She walks on a stick now. Her hair has turned gray, for the most part. I ask her how her leg had been healing. A complicated break, months ago already.
She’s officially handicapped now, she says. She has a certificate. Half-price on the Shinkansen, tax reductions, 10 percent off taxi fare, and so on. Not bad, she says. The irony in her voice is there, clear and loud. The bitterness is looming behind, perhaps only imagined.
She walks, slowly and gracefully. In about ten years, the plastic bone that she has in her leg now will have to be exchanged. Spare parts. So she travels a lot now. Now. As long as she still can, she says.
I also had these problems with my eyes, she says. You know. I nod. I remember. So now this. Perhaps I just don’t want to live, she says without a change of tone. The irony is there. The bitterness is absent. The fear is audible.
So now her husband has to do all sorts of things that she had been doing before, she says. Carry. Lift. He never did any carpenting. I always did the carpenting. Now he has to. He will, I say. He is the only Japanese man I ever saw doing the dishes, I think. Not that I entered many Japanese houses, mind you. One hardly ever does.
He, too, has more gray hair on his head now. He waves for a taxi, nervously, tired. It is only when the taxi has arrived that she leaves the building and gracefully walks towards it, with her beautifully carved walking stick.
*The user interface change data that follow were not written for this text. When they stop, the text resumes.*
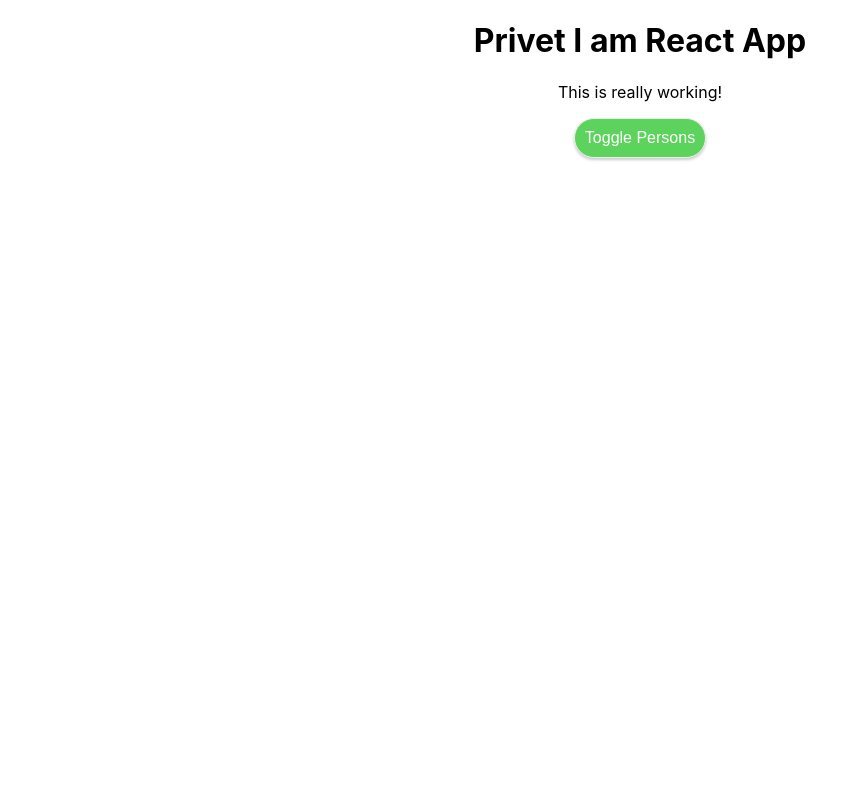
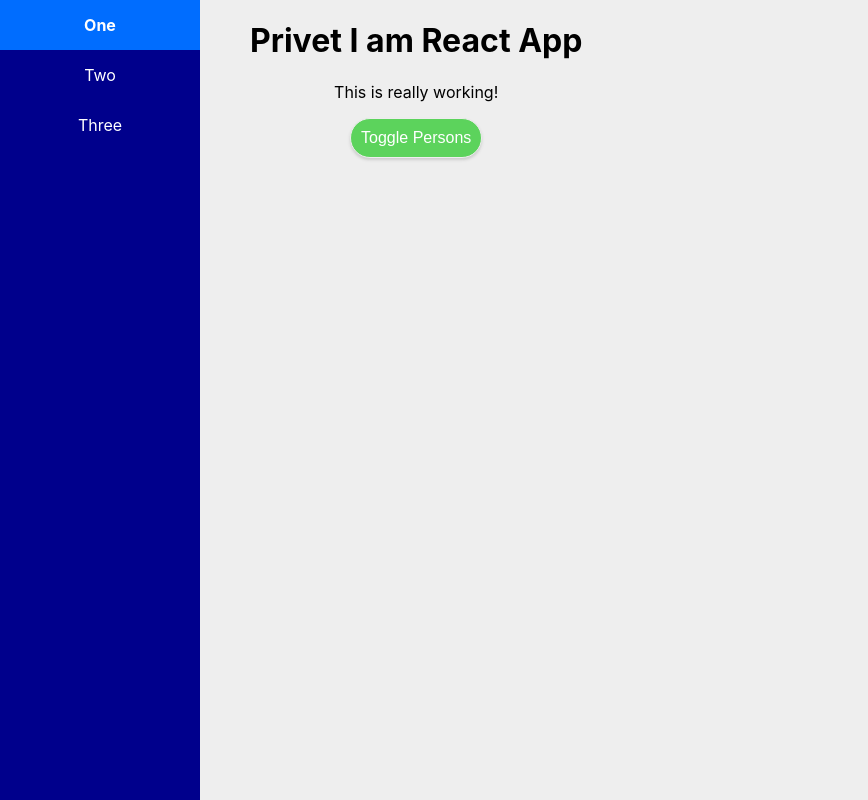
Before and after one commit to lavr001/react_course, a React (Create React App) app: page / in a window 1280 px wide. Shown: the whole page, without its empty margins (0-868 px from the left). Built offline with nearby package versions, Linux system fonts and the light colour scheme; the HTML template or start-up script is replaced by a standard one.

Commit message:
Test navbar was added

```diff
--- a/src/App.css
+++ b/src/App.css
@@ -1,5 +1,73 @@
+html, body, #root, .App {
+  width: 100%;
+  height: 100%;
+  overflow-x: hidden;
+  background-color: #eee;
+}
+
 .App {
+  position: relative;
   text-align: center;
+}
+
+.navbar {
+  position: absolute;
+  top: 0;
+  left: 0;
+  height: 100%;
+  width: 200px;
+  background-color: #00008c;
+}
+
+.navbar .tab {
+  width: 100%;
+  text-transform: capitalize;
+  color: #fff;
+}
+
+.navbar .tab .dropdown {
+  display: none;
+  background-color: #fff;
+}
+
+.navbar .tab .dropdown .sub_tab {
+  display: flex;
+  align-items: center;
+  height: 40px;
+  padding-left: 40px;
+  color: #282828;
+}
+
+.navbar .tab.on .box_tab {
+  background-color: #006dff;
+  font-weight: bold;
+}
+
+.navbar .tab.on .dropdown {
+  display: block;
+}
+
+.navbar .tab.on .dropdown > .sub_tab:hover {
+  cursor: pointer;
+  font-weight: bold;
+}
+
+.navbar .tab .box_tab {
+  display: flex;
+  justify-content: center;
+  align-items: center;
+  height: 50px;
+}
+
+.navbar .tab .box_tab:hover {
+  cursor: pointer;
+  font-weight: bold;
+}
+
+.content {
+  position: absolute;
+  top: 0;
+  left: 250px;
 }
 
 /* button {
--- a/src/App.js
+++ b/src/App.js
@@ -1,6 +1,7 @@
 import React, {Component} from 'react';
 import './App.css';
 import Person from './Person/Person';
+import NavbarTab from './NavbarTab';
 
 class App extends Component {
   state = {
@@ -9,7 +10,8 @@
       {id: 2, name: 'Kosha', age: 26},
       {id: 3, name: 'Nika', age: 4}
     ],
-    show_persons: false
+    show_persons: false,
+    tabs: ['one', 'two', 'three']
   }
 
   name_change_handler = (event, id) => {
@@ -29,7 +31,6 @@
     this.setState({
       persons: updated_names_persons
     })
-
   }
 
   delete_person_handler = person_index => {
@@ -41,6 +42,12 @@
   toggle_persons_handler = () => {
     this.setState({show_persons: !this.state.show_persons})
   }
+
+  tab_click = event => {
+    event.target.parentNode.parentNode.querySelectorAll('.tab').forEach(tab => tab.classList.remove('on'));
+    event.target.parentNode.classList.add('on');
+  }
+
   render() {
     let persons = null;
     let button_style = {
@@ -55,6 +62,7 @@
       boxShadow: '0 2px 3px #ccc',
       transition: 'all .2s ease-in-out',
     }
+
     if (this.state.show_persons) {
       persons = (
         <div>
@@ -73,6 +81,18 @@
       button_style.backgroundColor = 'tomato';
     }
 
+    let tabs = (
+      <div>
+        {this.state.tabs.map(tab => {
+          return <NavbarTab
+            tab_name={tab}
+            key={tab}
+            clicked={(event) => this.tab_click(event)}
+          />
+        })}
+      </div>
+    )
+
     let classes = [];
 
     if (this.state.persons.length <= 2) classes.push('tomato');
@@ -80,6 +100,10 @@
 
     return (
       <div className='App'>
+        <aside className='navbar'>
+          {tabs}
+        </aside>
+        <div className='content'>
           <h1>Privet I am React App</h1>
           <p className={classes.join(' ')}>This is really working!</p>
           <button style={button_style}
@@ -87,6 +111,7 @@
           </button>
           {persons}
         </div>
+      </div>
     )
   }
 }
--- /dev/null
+++ b/src/NavbarTab.js
@@ -0,0 +1,24 @@
+import React from 'react';
+
+const navbar_tab = props => {
+  if (props.tab_name === 'one') {
+    return (
+      <div className='tab on' onClick={props.clicked}>
+        <div className='box_tab'>{props.tab_name}</div>
+      </div>
+    )
+  } else {
+    return (
+      <div className='tab' onClick={props.clicked}>
+        <div className='box_tab'>{props.tab_name}</div>
+        <div className='dropdown'>
+          <div className='sub_tab'>Subtab One</div>
+          <div className='sub_tab'>Subtab Two</div>
+          <div className='sub_tab'>Subtab Three</div>
+        </div>
+      </div>
+    )
+  }
+}
+
+export default navbar_tab;
```
Lines whose indentation alone changed are shown as unchanged.
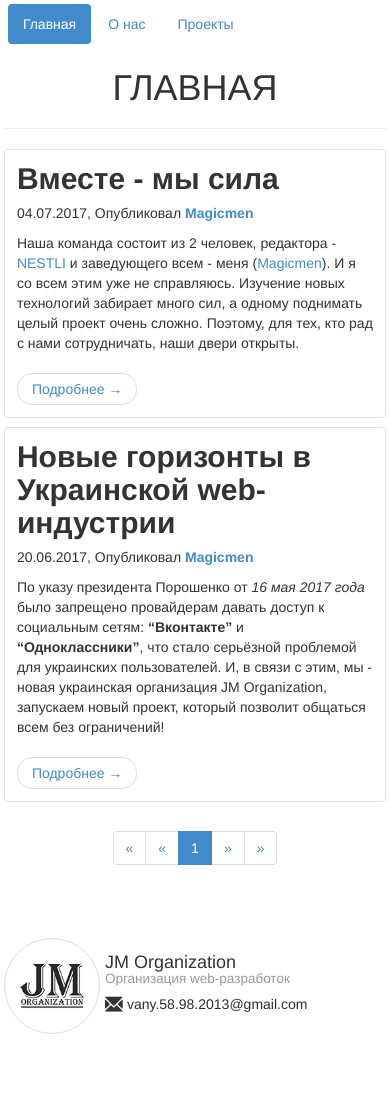
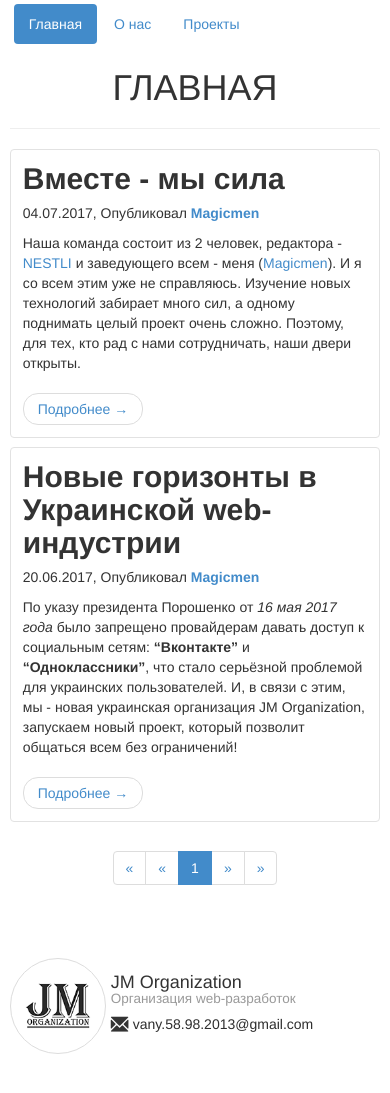
Before and after one commit to jm-organization/jm-organization.github.io, a Jekyll site: the page built from index.html, in a window 390 px wide and 1144 px high. Shown: the top 1093 px of the window. Built offline with Jekyll 4.4.1, drawn with Linux system fonts in a browser that asks for light colours; the list of posts is cut into pages by our own code.

Commit message:
Адаптирование под мобильные устройства

```diff
--- a/assets/css/main.css
+++ b/assets/css/main.css
@@ -176,7 +176,7 @@
   display: flex; }
   @media (max-width: 728px) {
     .page-width {
-      width: 98%;
+      width: 95%;
       margin: 0 auto 48px;
       padding: 0;
       display: flex; } }
--- a/assets/css/main.sass
+++ b/assets/css/main.sass
@@ -183,7 +183,7 @@
   margin: 0 auto 48px
   display: flex
   @media (max-width: 728px)
-    width: $width - 2%
+    width: $width - 5%
     margin: 0 auto 48px
     padding: 0
     display: flex
```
The taxi drives off. She turns around and looks out of the window. I’m waving. She waves back.